|International Classification||B22C9/04, B22C9/10, B22C21/14, B22C21/00|
|Cooperative Classification||B22C9/10, B22C9/04, B22C21/14|

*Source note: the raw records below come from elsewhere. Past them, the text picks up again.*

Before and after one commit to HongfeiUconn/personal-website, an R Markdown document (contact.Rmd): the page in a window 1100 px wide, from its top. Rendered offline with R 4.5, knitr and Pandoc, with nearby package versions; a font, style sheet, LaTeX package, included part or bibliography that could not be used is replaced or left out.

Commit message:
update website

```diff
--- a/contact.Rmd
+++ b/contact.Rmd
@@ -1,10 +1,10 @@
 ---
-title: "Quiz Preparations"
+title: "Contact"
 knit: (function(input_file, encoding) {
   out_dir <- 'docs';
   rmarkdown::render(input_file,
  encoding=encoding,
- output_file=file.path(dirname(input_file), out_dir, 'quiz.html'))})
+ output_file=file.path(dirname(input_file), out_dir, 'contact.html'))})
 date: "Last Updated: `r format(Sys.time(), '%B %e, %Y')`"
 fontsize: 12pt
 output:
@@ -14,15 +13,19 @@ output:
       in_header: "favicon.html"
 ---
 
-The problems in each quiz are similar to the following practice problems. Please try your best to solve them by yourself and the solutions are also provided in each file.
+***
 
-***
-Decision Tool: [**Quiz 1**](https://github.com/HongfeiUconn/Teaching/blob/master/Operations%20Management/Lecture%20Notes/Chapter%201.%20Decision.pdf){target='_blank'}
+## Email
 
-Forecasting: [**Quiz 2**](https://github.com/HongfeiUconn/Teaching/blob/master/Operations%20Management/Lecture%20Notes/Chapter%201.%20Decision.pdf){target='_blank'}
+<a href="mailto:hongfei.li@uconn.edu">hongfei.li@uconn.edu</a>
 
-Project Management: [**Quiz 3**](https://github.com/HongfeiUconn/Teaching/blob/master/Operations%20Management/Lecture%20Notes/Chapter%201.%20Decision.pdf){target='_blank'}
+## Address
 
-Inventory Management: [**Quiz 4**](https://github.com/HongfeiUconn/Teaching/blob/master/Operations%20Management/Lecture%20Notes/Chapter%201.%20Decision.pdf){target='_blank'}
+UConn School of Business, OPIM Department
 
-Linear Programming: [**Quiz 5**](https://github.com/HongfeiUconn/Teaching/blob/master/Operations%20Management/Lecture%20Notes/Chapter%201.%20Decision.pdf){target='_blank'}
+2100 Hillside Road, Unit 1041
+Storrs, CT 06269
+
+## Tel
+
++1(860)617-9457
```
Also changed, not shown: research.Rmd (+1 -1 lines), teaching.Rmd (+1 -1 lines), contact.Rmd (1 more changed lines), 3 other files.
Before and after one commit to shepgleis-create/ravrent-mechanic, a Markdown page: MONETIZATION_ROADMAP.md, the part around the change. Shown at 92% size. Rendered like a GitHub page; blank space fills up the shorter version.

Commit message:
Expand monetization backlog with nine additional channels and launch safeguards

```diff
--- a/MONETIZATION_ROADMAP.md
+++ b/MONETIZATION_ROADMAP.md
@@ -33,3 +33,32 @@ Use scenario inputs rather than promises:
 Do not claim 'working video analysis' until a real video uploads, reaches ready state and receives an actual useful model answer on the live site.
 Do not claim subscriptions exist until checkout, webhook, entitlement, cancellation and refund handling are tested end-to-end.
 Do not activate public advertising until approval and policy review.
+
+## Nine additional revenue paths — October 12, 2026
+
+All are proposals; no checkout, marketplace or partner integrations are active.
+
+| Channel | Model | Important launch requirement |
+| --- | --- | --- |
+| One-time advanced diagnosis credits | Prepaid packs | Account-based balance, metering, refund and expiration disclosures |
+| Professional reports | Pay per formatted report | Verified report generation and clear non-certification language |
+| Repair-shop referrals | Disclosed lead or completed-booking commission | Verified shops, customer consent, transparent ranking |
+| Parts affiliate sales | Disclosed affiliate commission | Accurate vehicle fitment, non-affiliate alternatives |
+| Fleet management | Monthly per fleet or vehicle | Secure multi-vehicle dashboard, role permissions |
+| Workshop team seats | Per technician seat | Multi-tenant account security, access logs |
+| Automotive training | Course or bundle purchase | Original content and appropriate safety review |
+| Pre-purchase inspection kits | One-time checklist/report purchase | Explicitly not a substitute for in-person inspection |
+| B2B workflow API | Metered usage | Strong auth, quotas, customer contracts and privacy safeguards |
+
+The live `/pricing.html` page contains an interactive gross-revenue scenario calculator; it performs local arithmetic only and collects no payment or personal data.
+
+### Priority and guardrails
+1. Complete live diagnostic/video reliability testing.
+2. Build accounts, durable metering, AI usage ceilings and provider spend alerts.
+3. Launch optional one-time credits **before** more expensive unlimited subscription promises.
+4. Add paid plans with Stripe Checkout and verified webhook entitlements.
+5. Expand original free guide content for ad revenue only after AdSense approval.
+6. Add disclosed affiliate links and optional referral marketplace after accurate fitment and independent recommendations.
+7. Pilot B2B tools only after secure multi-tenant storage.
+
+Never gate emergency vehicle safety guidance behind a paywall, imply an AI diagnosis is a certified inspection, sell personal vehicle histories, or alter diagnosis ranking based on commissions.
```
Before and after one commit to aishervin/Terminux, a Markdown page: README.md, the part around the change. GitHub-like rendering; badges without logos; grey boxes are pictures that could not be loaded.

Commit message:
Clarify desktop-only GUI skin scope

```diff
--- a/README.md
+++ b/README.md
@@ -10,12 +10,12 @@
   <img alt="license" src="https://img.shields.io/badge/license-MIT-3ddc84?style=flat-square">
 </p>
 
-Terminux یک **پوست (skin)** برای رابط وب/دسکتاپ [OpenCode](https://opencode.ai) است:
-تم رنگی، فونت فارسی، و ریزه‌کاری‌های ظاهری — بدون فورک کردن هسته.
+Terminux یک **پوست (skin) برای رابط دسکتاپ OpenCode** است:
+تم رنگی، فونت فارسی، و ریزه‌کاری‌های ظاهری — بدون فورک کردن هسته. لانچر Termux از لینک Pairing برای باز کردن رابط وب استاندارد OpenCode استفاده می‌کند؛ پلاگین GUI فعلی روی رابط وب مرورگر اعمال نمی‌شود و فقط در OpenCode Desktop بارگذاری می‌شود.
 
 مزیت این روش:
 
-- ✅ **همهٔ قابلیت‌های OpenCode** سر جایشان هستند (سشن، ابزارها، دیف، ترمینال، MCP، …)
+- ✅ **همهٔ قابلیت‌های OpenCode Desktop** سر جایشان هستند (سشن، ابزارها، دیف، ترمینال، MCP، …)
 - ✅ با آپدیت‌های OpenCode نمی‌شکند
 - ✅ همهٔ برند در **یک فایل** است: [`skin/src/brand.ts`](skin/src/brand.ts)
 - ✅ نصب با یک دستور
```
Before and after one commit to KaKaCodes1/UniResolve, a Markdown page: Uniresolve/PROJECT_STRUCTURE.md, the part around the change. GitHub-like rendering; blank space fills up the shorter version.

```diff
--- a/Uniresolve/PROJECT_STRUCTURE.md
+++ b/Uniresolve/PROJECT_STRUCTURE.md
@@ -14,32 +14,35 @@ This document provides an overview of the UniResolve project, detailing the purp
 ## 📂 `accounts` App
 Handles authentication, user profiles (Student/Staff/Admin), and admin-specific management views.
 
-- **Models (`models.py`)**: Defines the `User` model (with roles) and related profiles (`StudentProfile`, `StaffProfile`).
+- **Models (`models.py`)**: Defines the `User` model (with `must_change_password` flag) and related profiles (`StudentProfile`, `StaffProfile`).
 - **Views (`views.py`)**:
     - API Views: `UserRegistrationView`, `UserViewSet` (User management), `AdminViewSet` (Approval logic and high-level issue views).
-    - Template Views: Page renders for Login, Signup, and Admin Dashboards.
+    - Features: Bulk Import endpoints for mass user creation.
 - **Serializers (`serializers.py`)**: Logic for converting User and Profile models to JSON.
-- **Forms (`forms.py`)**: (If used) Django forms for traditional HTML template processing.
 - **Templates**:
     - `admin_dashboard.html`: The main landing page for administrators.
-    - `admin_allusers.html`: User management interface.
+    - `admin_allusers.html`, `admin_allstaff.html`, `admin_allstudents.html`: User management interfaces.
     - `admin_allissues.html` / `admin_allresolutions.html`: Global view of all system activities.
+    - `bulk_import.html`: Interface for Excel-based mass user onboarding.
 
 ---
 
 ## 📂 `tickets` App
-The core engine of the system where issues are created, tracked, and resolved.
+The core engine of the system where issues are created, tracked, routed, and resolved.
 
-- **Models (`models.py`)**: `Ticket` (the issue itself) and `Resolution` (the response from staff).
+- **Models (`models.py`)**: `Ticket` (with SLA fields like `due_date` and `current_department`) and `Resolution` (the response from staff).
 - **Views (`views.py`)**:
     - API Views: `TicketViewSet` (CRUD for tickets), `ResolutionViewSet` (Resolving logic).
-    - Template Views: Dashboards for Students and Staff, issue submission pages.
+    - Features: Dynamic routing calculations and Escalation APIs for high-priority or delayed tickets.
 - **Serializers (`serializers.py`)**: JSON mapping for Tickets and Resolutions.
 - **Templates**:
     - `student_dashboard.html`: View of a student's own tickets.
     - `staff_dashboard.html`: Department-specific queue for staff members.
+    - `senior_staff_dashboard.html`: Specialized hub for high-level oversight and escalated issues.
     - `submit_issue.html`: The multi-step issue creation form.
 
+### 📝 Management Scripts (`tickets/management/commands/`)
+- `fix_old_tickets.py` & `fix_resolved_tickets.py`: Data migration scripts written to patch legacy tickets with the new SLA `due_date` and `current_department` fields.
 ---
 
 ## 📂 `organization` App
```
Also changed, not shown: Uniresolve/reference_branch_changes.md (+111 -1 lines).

|European Classification||B22C21/14, B22C9/04, B22C9/10|